> **Exercise requirements**: Repeat each record word for word.

> **Input**:
== Segment start ==

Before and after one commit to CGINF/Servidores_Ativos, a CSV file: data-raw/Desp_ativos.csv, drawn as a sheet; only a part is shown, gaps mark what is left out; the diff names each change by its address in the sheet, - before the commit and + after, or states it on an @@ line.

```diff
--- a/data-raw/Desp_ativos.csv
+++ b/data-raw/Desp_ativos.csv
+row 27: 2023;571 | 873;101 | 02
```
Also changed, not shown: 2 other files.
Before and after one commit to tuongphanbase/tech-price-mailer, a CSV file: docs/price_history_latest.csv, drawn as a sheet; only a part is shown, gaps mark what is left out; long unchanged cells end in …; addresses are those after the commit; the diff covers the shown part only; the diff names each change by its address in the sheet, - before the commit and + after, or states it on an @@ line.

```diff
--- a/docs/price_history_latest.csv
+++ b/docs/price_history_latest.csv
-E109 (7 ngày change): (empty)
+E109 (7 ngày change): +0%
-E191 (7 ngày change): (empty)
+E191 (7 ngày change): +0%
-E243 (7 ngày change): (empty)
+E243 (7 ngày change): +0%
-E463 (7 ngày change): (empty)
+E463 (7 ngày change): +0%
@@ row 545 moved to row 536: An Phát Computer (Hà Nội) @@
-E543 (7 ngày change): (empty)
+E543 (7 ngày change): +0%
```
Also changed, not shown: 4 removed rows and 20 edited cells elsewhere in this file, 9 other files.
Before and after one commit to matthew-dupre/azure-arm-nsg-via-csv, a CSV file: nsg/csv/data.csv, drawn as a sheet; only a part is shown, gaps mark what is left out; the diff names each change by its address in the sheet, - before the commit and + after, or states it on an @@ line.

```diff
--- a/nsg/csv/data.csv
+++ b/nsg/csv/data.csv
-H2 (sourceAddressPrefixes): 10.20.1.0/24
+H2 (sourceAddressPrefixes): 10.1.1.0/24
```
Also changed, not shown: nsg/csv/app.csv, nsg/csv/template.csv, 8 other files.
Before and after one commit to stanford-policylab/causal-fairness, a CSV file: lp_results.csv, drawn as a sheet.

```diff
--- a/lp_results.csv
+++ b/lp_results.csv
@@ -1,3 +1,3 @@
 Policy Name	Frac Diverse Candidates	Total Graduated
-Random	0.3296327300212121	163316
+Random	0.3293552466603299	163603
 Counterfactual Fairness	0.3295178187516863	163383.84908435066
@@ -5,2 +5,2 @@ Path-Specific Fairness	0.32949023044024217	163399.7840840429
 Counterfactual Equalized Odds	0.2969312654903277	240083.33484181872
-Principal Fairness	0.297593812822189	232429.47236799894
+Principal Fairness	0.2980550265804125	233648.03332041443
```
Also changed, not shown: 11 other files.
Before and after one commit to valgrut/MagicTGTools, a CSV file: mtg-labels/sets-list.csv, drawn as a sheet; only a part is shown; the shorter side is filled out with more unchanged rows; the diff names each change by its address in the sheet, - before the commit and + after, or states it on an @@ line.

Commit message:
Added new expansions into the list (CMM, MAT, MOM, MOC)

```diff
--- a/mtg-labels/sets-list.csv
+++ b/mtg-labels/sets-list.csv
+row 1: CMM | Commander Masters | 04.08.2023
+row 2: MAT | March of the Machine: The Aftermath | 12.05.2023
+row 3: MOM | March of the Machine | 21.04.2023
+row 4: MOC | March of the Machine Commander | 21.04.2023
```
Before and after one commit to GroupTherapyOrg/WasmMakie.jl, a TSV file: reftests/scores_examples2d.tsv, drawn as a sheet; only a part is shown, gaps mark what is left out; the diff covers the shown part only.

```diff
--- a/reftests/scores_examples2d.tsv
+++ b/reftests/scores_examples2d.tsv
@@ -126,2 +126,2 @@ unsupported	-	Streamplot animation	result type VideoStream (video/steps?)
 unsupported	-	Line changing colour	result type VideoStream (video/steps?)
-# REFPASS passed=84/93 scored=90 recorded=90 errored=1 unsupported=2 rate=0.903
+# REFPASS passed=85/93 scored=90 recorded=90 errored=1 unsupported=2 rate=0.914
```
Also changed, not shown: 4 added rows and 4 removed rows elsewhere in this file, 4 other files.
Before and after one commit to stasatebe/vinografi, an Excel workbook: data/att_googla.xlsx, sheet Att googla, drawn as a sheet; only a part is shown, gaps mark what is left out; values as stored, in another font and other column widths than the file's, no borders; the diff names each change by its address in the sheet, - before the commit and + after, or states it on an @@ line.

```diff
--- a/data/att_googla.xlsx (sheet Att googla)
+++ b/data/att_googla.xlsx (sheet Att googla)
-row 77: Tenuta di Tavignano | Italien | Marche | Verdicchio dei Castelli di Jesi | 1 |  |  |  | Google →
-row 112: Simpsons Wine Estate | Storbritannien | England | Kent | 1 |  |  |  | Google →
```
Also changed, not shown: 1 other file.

== Segment end ==

> **Problem solution**:
Before and after one commit to CGINF/Servidores_Ativos, a CSV file: data-raw/Desp_ativos.csv, drawn as a sheet; only a part is shown, gaps mark what is left out; the diff names each change by its address in the sheet, - before the commit and + after, or states it on an @@ line.

```diff
--- a/data-raw/Desp_ativos.csv
+++ b/data-raw/Desp_ativos.csv
+row 27: 2023;571 | 873;101 | 02
```
Also changed, not shown: 2 other files.
Before and after one commit to tuongphanbase/tech-price-mailer, a CSV file: docs/price_history_latest.csv, drawn as a sheet; only a part is shown, gaps mark what is left out; long unchanged cells end in …; addresses are those after the commit; the diff covers the shown part only; the diff names each change by its address in the sheet, - before the commit and + after, or states it on an @@ line.

```diff
--- a/docs/price_history_latest.csv
+++ b/docs/price_history_latest.csv
-E109 (7 ngày change): (empty)
+E109 (7 ngày change): +0%
-E191 (7 ngày change): (empty)
+E191 (7 ngày change): +0%
-E243 (7 ngày change): (empty)
+E243 (7 ngày change): +0%
-E463 (7 ngày change): (empty)
+E463 (7 ngày change): +0%
@@ row 545 moved to row 536: An Phát Computer (Hà Nội) @@
-E543 (7 ngày change): (empty)
+E543 (7 ngày change): +0%
```
Also changed, not shown: 4 removed rows and 20 edited cells elsewhere in this file, 9 other files.
Before and after one commit to matthew-dupre/azure-arm-nsg-via-csv, a CSV file: nsg/csv/data.csv, drawn as a sheet; only a part is shown, gaps mark what is left out; the diff names each change by its address in the sheet, - before the commit and + after, or states it on an @@ line.

```diff
--- a/nsg/csv/data.csv
+++ b/nsg/csv/data.csv
-H2 (sourceAddressPrefixes): 10.20.1.0/24
+H2 (sourceAddressPrefixes): 10.1.1.0/24
```
Also changed, not shown: nsg/csv/app.csv, nsg/csv/template.csv, 8 other files.
Before and after one commit to stanford-policylab/causal-fairness, a CSV file: lp_results.csv, drawn as a sheet.

```diff
--- a/lp_results.csv
+++ b/lp_results.csv
@@ -1,3 +1,3 @@
 Policy Name	Frac Diverse Candidates	Total Graduated
-Random	0.3296327300212121	163316
+Random	0.3293552466603299	163603
 Counterfactual Fairness	0.3295178187516863	163383.84908435066
@@ -5,2 +5,2 @@ Path-Specific Fairness	0.32949023044024217	163399.7840840429
 Counterfactual Equalized Odds	0.2969312654903277	240083.33484181872
-Principal Fairness	0.297593812822189	232429.47236799894
+Principal Fairness	0.2980550265804125	233648.03332041443
```
Also changed, not shown: 11 other files.
Before and after one commit to valgrut/MagicTGTools, a CSV file: mtg-labels/sets-list.csv, drawn as a sheet; only a part is shown; the shorter side is filled out with more unchanged rows; the diff names each change by its address in the sheet, - before the commit and + after, or states it on an @@ line.

Commit message:
Added new expansions into the list (CMM, MAT, MOM, MOC)

```diff
--- a/mtg-labels/sets-list.csv
+++ b/mtg-labels/sets-list.csv
+row 1: CMM | Commander Masters | 04.08.2023
+row 2: MAT | March of the Machine: The Aftermath | 12.05.2023
+row 3: MOM | March of the Machine | 21.04.2023
+row 4: MOC | March of the Machine Commander | 21.04.2023
```
Before and after one commit to GroupTherapyOrg/WasmMakie.jl, a TSV file: reftests/scores_examples2d.tsv, drawn as a sheet; only a part is shown, gaps mark what is left out; the diff covers the shown part only.

```diff
--- a/reftests/scores_examples2d.tsv
+++ b/reftests/scores_examples2d.tsv
@@ -126,2 +126,2 @@ unsupported	-	Streamplot animation	result type VideoStream (video/steps?)
 unsupported	-	Line changing colour	result type VideoStream (video/steps?)
-# REFPASS passed=84/93 scored=90 recorded=90 errored=1 unsupported=2 rate=0.903
+# REFPASS passed=85/93 scored=90 recorded=90 errored=1 unsupported=2 rate=0.914
```
Also changed, not shown: 4 added rows and 4 removed rows elsewhere in this file, 4 other files.
Before and after one commit to stasatebe/vinografi, an Excel workbook: data/att_googla.xlsx, sheet Att googla, drawn as a sheet; only a part is shown, gaps mark what is left out; values as stored, in another font and other column widths than the file's, no borders; the diff names each change by its address in the sheet, - before the commit and + after, or states it on an @@ line.

```diff
--- a/data/att_googla.xlsx (sheet Att googla)
+++ b/data/att_googla.xlsx (sheet Att googla)
-row 77: Tenuta di Tavignano | Italien | Marche | Verdicchio dei Castelli di Jesi | 1 |  |  |  | Google →
-row 112: Simpsons Wine Estate | Storbritannien | England | Kent | 1 |  |  |  | Google →
```
Also changed, not shown: 1 other file.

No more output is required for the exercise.